State Policies

Under current policy, any state that chooses to set its drinking age under 21 must forfeit 10% of its annual federal highway appropriation. Since this amounts to tens of millions of dollars in most states, state level changes in drinking age policy are effectively limited until Congress opts to issue a waiver to states interested in revising their underage drinking policies.

In early 2006, a bi-partisan sponsored bill was presented in the Vermont legislature. It was a bill that sought a creative, new approach to problems associated with the 21 year-old drinking age by licensing young adult drinkers and by creating significant incentives and penalties, in the form of eligibility for the license, to reduce underage drinking. Yet this bill went nowhere, despite expressions of support across a wide political spectrum. The reason: unless and until the federal government grants a waiver of current law, Vermont will not put at risk its receipt of federal highway funds. In the fiscal year 2005, the amount in question was approximately $17 million.

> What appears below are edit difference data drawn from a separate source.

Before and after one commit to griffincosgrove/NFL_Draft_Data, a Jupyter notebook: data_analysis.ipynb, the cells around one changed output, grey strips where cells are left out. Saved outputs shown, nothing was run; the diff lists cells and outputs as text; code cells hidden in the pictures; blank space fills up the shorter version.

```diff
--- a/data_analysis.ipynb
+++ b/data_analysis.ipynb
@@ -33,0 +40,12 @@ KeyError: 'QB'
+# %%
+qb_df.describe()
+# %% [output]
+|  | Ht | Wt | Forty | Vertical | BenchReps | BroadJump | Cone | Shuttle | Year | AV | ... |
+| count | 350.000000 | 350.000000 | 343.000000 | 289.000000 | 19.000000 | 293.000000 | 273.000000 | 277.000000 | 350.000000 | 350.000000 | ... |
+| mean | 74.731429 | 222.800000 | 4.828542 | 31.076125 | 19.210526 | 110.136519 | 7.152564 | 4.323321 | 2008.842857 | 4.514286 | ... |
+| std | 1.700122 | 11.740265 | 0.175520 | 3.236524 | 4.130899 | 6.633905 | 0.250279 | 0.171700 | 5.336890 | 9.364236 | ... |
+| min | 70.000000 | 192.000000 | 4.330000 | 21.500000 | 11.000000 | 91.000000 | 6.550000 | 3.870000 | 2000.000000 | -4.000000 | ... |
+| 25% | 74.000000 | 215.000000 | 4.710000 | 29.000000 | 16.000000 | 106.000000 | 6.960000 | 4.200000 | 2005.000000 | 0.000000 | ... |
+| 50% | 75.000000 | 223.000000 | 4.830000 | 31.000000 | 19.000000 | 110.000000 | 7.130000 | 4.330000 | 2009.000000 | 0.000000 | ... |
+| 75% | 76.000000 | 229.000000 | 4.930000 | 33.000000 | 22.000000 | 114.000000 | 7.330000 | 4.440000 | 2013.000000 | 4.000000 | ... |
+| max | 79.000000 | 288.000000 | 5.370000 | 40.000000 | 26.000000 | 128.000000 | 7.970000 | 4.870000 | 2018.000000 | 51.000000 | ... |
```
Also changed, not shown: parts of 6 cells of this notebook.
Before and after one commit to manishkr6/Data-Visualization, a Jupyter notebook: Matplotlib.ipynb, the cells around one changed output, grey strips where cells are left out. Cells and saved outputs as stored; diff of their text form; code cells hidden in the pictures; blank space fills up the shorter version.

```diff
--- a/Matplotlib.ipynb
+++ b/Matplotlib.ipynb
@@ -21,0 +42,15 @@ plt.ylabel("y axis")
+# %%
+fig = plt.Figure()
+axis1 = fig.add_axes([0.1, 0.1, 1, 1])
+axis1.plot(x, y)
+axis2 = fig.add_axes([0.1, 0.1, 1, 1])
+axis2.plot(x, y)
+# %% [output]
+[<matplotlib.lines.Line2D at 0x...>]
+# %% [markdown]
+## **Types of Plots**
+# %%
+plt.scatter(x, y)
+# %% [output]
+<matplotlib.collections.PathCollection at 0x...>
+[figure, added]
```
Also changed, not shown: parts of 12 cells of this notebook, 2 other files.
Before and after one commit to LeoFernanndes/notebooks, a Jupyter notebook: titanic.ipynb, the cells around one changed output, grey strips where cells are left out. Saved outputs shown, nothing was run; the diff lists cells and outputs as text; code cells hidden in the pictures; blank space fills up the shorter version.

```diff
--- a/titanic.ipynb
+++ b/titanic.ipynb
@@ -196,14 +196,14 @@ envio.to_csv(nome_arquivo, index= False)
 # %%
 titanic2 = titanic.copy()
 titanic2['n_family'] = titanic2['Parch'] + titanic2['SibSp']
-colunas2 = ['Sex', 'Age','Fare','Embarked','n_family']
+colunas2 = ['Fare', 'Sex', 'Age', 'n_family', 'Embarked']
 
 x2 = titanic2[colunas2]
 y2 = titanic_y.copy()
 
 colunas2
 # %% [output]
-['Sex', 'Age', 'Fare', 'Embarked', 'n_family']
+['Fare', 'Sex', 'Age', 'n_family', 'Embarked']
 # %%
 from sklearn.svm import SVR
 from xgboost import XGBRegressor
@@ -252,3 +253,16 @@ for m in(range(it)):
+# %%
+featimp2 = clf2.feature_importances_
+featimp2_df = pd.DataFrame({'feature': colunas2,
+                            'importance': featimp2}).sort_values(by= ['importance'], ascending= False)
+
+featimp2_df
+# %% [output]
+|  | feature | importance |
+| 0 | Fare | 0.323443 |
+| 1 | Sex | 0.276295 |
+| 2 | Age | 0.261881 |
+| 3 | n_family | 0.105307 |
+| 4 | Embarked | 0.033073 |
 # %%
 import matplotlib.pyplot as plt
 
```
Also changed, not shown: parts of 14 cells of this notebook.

So what can state legislatures do in the meantime?

State exceptions

In actuality, the National Minimum Drinking Age Act allows for several different exceptions to Legal Age 21. States are allowed to legislate any of the following exceptions to the law prohibiting purchase, possession and consumption of alcohol by anyone under the age of 21:

· For an established religious purpose
· When accompanied by a parent, guardian, or spouse who is 21 years or older.
· For medical purposes when prescribed by a physician
· In private clubs or establishments

A majority of states take advantage of these allowances by legislating exceptions to possession or consumption of alcohol by “minors” under 21, and to the furnishing of alcohol by legal-aged individuals. For example, 30 states currently allow for parents to provide their children with alcohol in the privacy of their own homes. But in the remaining 20, parents are barred from providing their children with alcohol until the child’s 21st birthday. Those who adhere to strict rules at home in keeping with state laws are, in fact, prevented from introducing young adults to alcohol in a controlled home environment.  This often relegates initial drinking experiences to settings where there is little or no supervision or guidance and a great deal of peer pressure to experiment. Parents across the country should be allowed and encouraged to provide their own children (and not their children’s friends) with alcohol in the context of teaching and modeling responsible decisions about alcohol and its use.

Click here to learn more about the policies in your own state.